There’s a meme going around which I will not re-post here. It says:
“REFUSE SERVICE TO THIS WOMAN and those with her.
“This is Shirley Phelps-Roper. If she comes into your store, sits in your restaurant, or tries to check into your hotel, refuse her any service. She is one of the leaders of Westboro Baptist Church and she is not welcome in Waco.
“Click ‘Share’ to get the word out!”
In my work with PROMO - Missouri's statewide LGBT civil rights organization - and in my work as a pediatrician, I spend a lot of my time and energy trying to assure that no one is refused food or shelter in the state of Missouri on the basis of who they are. Granted, this woman's actions and professed attitudes are vile and reprehensible. That makes our response to her and her companions a challenge.
I have seen Westboro Baptist in action. In 2001, one month after 9/11, in fact, I was at the Gay and Lesbian Medical Association Annual Conference in New Orleans. As you can imagine, indeed, as you may remember, that was a time of deep sadness and roiling emotion, and many of us who went to the conference were pretty apprehensive about even getting on a plane to travel there. Well, that year Westboro decided to target GLMA, and for three days they picketed outside the hotel, spewing hate and bile. On top of the devastation I was still feeling for the thousands lost that autumn, as someone who, at one point or another in my life, has been called all the disgusting names a gay man can be called, it was hard to hear that relentless chanting outside my window. It brought up a lot of old fear and shame, and my first response, understandably, was anger. “This is freedom?” I thought. “Americans are dead, for THIS?” I wanted nothing more than to go out onto the street, scream right back in their faces, kick them in the gut, pummel them with their own GOD HATES FAGS signs. Of course, all of us at the conference had already been coached on what we could do and could not do, legally, in response to them, no matter how we felt or what old psychic scabs they had picked at. Finally, I went down to the street…
Now, I do consider myself a Christian, and at times like that, it’s not easy. As I went took the elevator down to the lobby, I recalled, almost against my will, what Jesus said in Matthew 5:43-45, "You have heard that it has been said, You shall love your neighbor, and hate your enemy. But I say to you, Love your enemies, bless them that curse you, do good to them that hate you, and pray for them which spitefully use you, and persecute you; That you may be the children of your Father which is in heaven: for he makes his sun to rise on the evil and on the good, and sends rain on the just and on the unjust." Like it or not, I had been given a grace experience, and I had to choose to accept it or not. As I walked out of the hotel onto the sidewalk on Poydras Street, I saw them standing in the median, their screaming faces focused now on me and contorted by hate and fear. I made my choice, and for the first time, I saw them clearly: sad, pathetic, and ultimately powerless.

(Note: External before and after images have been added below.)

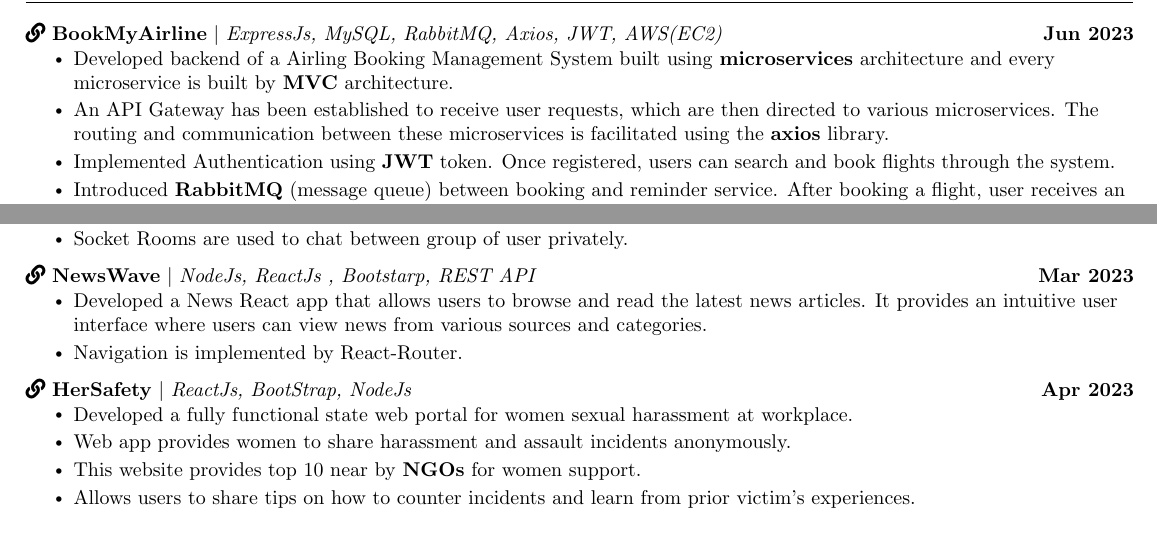
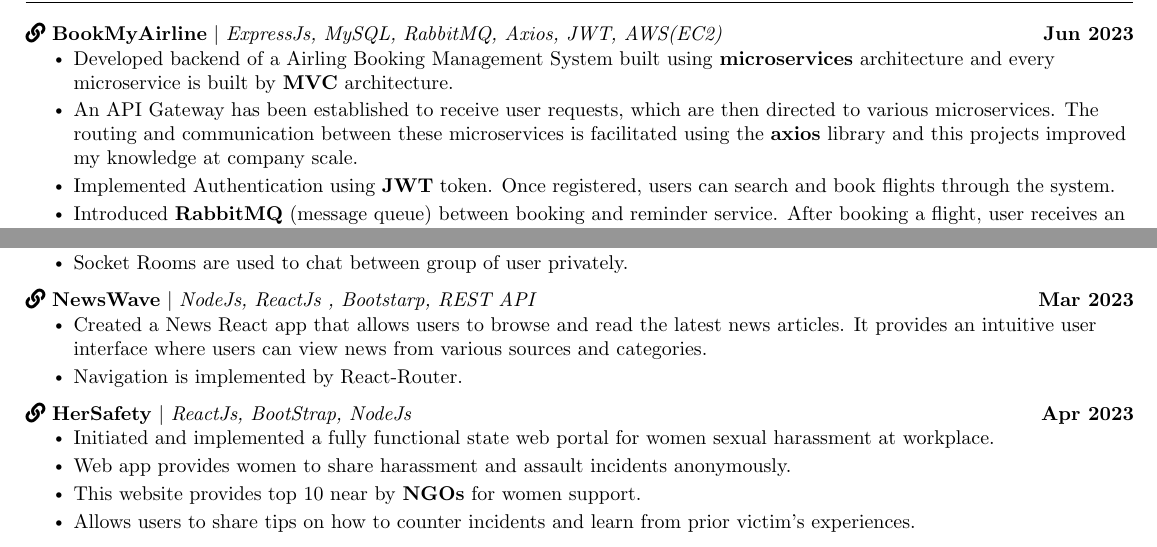
Before and after one commit to Abhigupta13/Resume, a LaTeX CV (akg_resume.tex): two parts of the page, joined at a grey line, cut so that both start at the same text. Compiled offline with pdfLaTeX.

Commit message:
updated akg resume Added

```diff
--- a/akg_resume.tex
+++ b/akg_resume.tex
@@ -173,7 +173,7 @@
       {\href{https://github.com/Abhigupta13/API_Gateway-Airline}{\raisebox{0.0\height}\faLink\ {\textbf{BookMyAirline}}} $|$ \emph{ExpressJs, MySQL, RabbitMQ, Axios, JWT, AWS(EC2)}}{Jun 2023}
       \resumeItemListStart
         \resumeItem{Developed backend of a Airling Booking Management System built using \textbf{microservices} architecture and every microservice is built by \textbf{MVC} architecture.}
-        \resumeItem{An API Gateway has been established to receive user requests, which are then directed to various microservices. The routing and communication between these microservices is facilitated using the \textbf{axios} library.}
+        \resumeItem{An API Gateway has been established to receive user requests, which are then directed to various microservices. The routing and communication between these microservices is facilitated using the \textbf{axios} library and this projects improved my knowledge at company scale.}
         \resumeItem{ Implemented Authentication using \textbf{JWT} token. Once registered, users can search and book flights through the system.}
         \resumeItem{Introduced \textbf{RabbitMQ} (message queue) between booking and reminder service. After booking a flight, user receives an email of successfull booking.}
          \resumeItemListEnd
@@ -198,7 +198,7 @@
       \resumeProjectHeading
           {\href{https://github.com/Abhigupta13/chatApp-socket-nodeJs}{\raisebox{0.0\height}\faLink\ {\textbf{NewsWave}}} $|$ \emph{NodeJs, ReactJs , Bootstarp, REST API}}{Mar 2023}
           \resumeItemListStart
-          \resumeItem{Developed a News React app that allows users to browse and read the latest news articles. It provides an intuitive user interface where users can
+          \resumeItem{Created a News React app that allows users to browse and read the latest news articles. It provides an intuitive user interface where users can
 view news from various sources and categories.}
             \resumeItem{Navigation is implemented by React-Router. }
 
@@ -210,7 +210,7 @@
        \resumeProjectHeading
           {\href{https://github.com/Anubhavgupta18/Bin-There}{\raisebox{0.0\height}\faLink\ {\textbf{HerSafety}}} $|$ \emph{ReactJs, BootStrap, NodeJs}}{Apr 2023}
           \resumeItemListStart
-            \resumeItem{Developed a fully functional state web portal for women sexual harassment at workplace.}
+            \resumeItem{Initiated and implemented a fully functional state web portal for women sexual harassment at workplace.}
             \resumeItem{ Web app provides women to share harassment and assault incidents anonymously.}
             \resumeItem{This website provides top 10 near by \textbf{NGOs} for women support.}
            \resumeItem{Allows users to share tips on how to counter incidents and learn from prior victim’s experiences.}
```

Finally, I pitied them, I prayed for them, and I turned and went back into the conference.
So we all know that Shirley Phelps-Roper and the members of Westboro Baptist Church have twisted and corrupted the core tenet of Christianity – Love God, and love your neighbor as yourself – but if we do the same to her and to them, if we hate and revile them, then we are no better than they. We surrender to hopelessness. We yield to fear. We lose our power. We are diminished.
As Dr. Martin Luther King said, “Hate cannot drive out hate; only love can do that.” It's easy to love those who love us. The challenge we have been given is to love those who hate us. And perhaps, in doing so, we can be the agent of grace for them, the one person who will reveal the truth of God's love to these people so poor in spirit, and perhaps we may crack open even these poor hearts shriveled by hate.